▸ Exercise requirements
All of the records below are to be output exactly; no image belongs in the result.

** Opening Task data block **

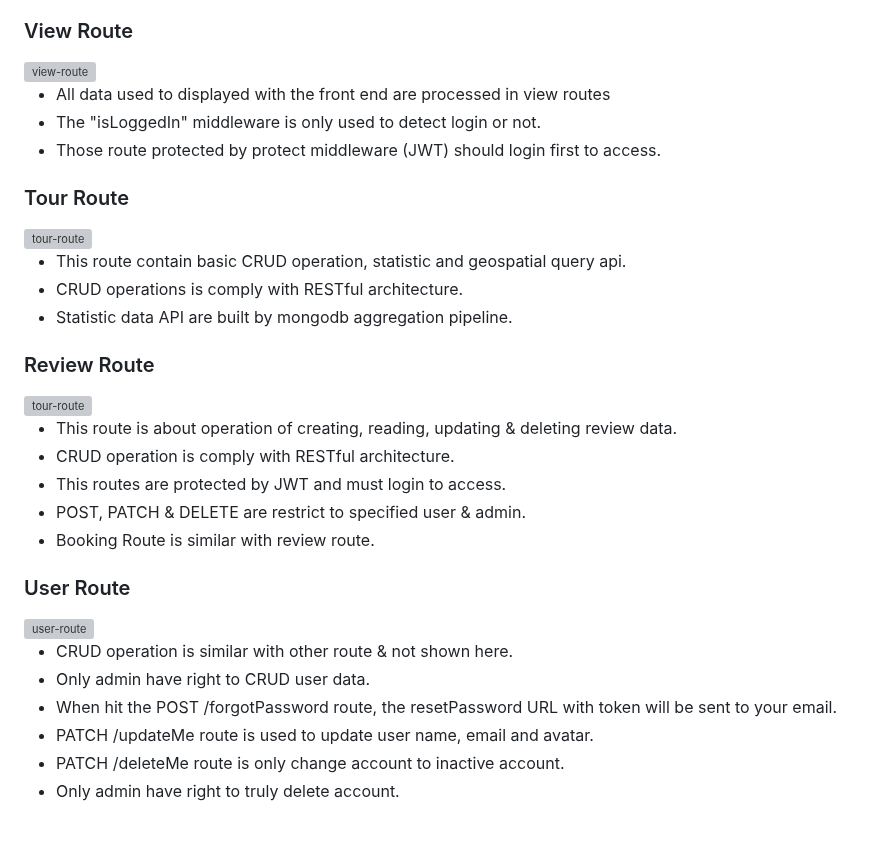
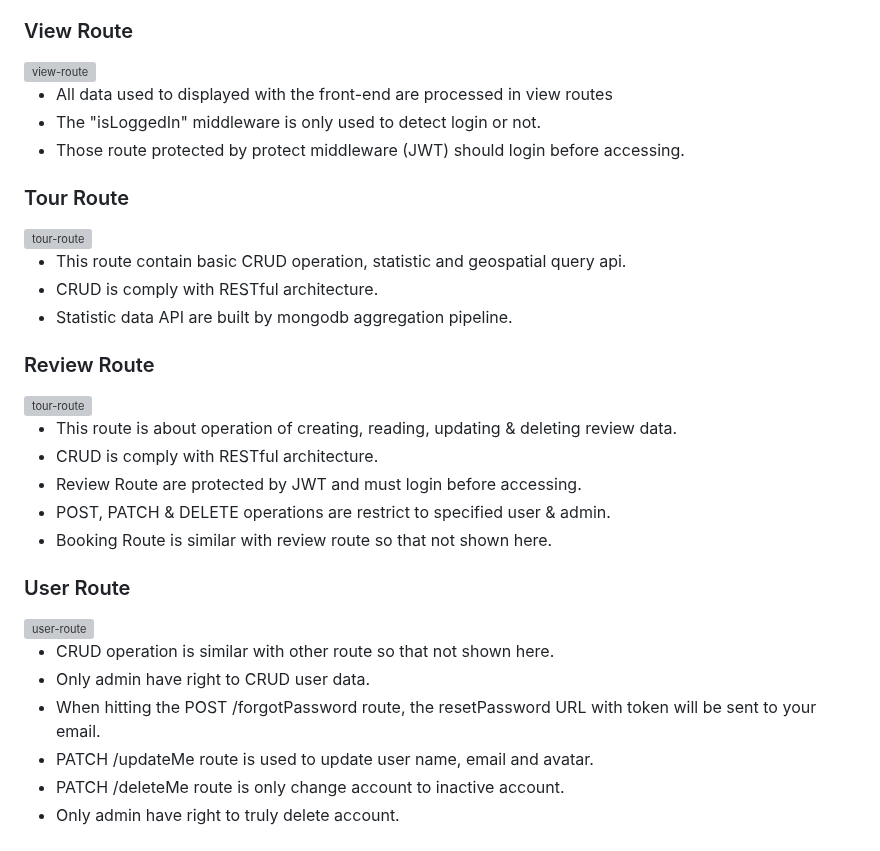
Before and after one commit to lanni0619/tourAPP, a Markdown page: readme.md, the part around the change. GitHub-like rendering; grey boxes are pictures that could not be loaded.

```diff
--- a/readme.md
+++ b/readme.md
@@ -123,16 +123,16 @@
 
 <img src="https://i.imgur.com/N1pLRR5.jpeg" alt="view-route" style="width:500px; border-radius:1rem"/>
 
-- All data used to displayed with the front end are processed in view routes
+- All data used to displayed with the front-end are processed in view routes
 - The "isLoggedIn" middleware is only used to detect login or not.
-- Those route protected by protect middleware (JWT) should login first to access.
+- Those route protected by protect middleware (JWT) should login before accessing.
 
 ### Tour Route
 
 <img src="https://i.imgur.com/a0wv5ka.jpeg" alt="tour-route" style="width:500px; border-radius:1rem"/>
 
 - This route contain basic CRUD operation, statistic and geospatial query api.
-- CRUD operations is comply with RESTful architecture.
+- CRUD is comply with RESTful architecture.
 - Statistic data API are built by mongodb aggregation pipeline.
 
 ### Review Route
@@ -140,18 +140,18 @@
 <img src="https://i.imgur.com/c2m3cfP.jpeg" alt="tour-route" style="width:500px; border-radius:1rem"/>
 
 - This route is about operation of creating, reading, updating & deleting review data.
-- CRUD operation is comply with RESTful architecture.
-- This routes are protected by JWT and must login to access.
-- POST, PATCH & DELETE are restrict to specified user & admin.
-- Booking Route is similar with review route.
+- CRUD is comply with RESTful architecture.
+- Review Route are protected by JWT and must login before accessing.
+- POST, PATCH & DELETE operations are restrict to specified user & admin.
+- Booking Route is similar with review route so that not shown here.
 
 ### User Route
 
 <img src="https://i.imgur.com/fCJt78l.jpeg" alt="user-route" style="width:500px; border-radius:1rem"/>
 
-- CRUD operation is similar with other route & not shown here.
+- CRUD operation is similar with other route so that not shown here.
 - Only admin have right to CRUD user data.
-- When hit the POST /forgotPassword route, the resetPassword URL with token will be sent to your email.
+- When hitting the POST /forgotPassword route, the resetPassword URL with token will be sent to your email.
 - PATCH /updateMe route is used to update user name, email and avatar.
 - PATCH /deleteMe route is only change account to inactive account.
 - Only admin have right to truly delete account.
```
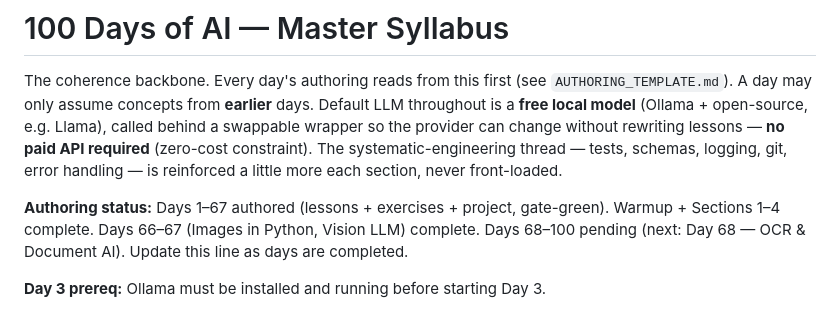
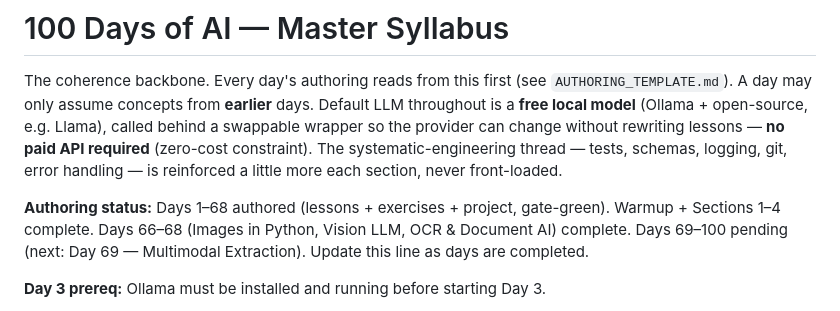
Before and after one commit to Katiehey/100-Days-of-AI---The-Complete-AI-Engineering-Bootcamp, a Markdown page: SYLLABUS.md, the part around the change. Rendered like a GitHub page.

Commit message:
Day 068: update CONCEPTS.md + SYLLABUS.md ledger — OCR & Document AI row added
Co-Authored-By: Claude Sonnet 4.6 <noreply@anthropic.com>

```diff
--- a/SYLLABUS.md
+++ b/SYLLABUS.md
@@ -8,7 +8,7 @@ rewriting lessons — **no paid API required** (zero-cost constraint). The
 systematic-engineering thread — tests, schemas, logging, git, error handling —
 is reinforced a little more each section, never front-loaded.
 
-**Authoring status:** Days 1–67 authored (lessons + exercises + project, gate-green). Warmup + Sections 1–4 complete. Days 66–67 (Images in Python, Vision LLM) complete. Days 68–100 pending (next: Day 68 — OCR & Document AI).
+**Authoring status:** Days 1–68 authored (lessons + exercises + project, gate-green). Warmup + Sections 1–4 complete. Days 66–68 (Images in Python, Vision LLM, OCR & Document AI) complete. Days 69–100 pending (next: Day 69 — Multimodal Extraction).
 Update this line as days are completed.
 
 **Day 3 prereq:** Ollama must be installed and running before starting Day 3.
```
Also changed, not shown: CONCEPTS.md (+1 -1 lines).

** Closing Task data block **

▸ Written answer
Before and after one commit to lanni0619/tourAPP, a Markdown page: readme.md, the part around the change. GitHub-like rendering; grey boxes are pictures that could not be loaded.

```diff
--- a/readme.md
+++ b/readme.md
@@ -123,16 +123,16 @@
 
 <img src="https://i.imgur.com/N1pLRR5.jpeg" alt="view-route" style="width:500px; border-radius:1rem"/>
 
-- All data used to displayed with the front end are processed in view routes
+- All data used to displayed with the front-end are processed in view routes
 - The "isLoggedIn" middleware is only used to detect login or not.
-- Those route protected by protect middleware (JWT) should login first to access.
+- Those route protected by protect middleware (JWT) should login before accessing.
 
 ### Tour Route
 
 <img src="https://i.imgur.com/a0wv5ka.jpeg" alt="tour-route" style="width:500px; border-radius:1rem"/>
 
 - This route contain basic CRUD operation, statistic and geospatial query api.
-- CRUD operations is comply with RESTful architecture.
+- CRUD is comply with RESTful architecture.
 - Statistic data API are built by mongodb aggregation pipeline.
 
 ### Review Route
@@ -140,18 +140,18 @@
 <img src="https://i.imgur.com/c2m3cfP.jpeg" alt="tour-route" style="width:500px; border-radius:1rem"/>
 
 - This route is about operation of creating, reading, updating & deleting review data.
-- CRUD operation is comply with RESTful architecture.
-- This routes are protected by JWT and must login to access.
-- POST, PATCH & DELETE are restrict to specified user & admin.
-- Booking Route is similar with review route.
+- CRUD is comply with RESTful architecture.
+- Review Route are protected by JWT and must login before accessing.
+- POST, PATCH & DELETE operations are restrict to specified user & admin.
+- Booking Route is similar with review route so that not shown here.
 
 ### User Route
 
 <img src="https://i.imgur.com/fCJt78l.jpeg" alt="user-route" style="width:500px; border-radius:1rem"/>
 
-- CRUD operation is similar with other route & not shown here.
+- CRUD operation is similar with other route so that not shown here.
 - Only admin have right to CRUD user data.
-- When hit the POST /forgotPassword route, the resetPassword URL with token will be sent to your email.
+- When hitting the POST /forgotPassword route, the resetPassword URL with token will be sent to your email.
 - PATCH /updateMe route is used to update user name, email and avatar.
 - PATCH /deleteMe route is only change account to inactive account.
 - Only admin have right to truly delete account.
```
Before and after one commit to Katiehey/100-Days-of-AI---The-Complete-AI-Engineering-Bootcamp, a Markdown page: SYLLABUS.md, the part around the change. Rendered like a GitHub page.

Commit message:
Day 068: update CONCEPTS.md + SYLLABUS.md ledger — OCR & Document AI row added
Co-Authored-By: Claude Sonnet 4.6 <noreply@anthropic.com>

```diff
--- a/SYLLABUS.md
+++ b/SYLLABUS.md
@@ -8,7 +8,7 @@ rewriting lessons — **no paid API required** (zero-cost constraint). The
 systematic-engineering thread — tests, schemas, logging, git, error handling —
 is reinforced a little more each section, never front-loaded.
 
-**Authoring status:** Days 1–67 authored (lessons + exercises + project, gate-green). Warmup + Sections 1–4 complete. Days 66–67 (Images in Python, Vision LLM) complete. Days 68–100 pending (next: Day 68 — OCR & Document AI).
+**Authoring status:** Days 1–68 authored (lessons + exercises + project, gate-green). Warmup + Sections 1–4 complete. Days 66–68 (Images in Python, Vision LLM, OCR & Document AI) complete. Days 69–100 pending (next: Day 69 — Multimodal Extraction).
 Update this line as days are completed.
 
 **Day 3 prereq:** Ollama must be installed and running before starting Day 3.
```
Also changed, not shown: CONCEPTS.md (+1 -1 lines).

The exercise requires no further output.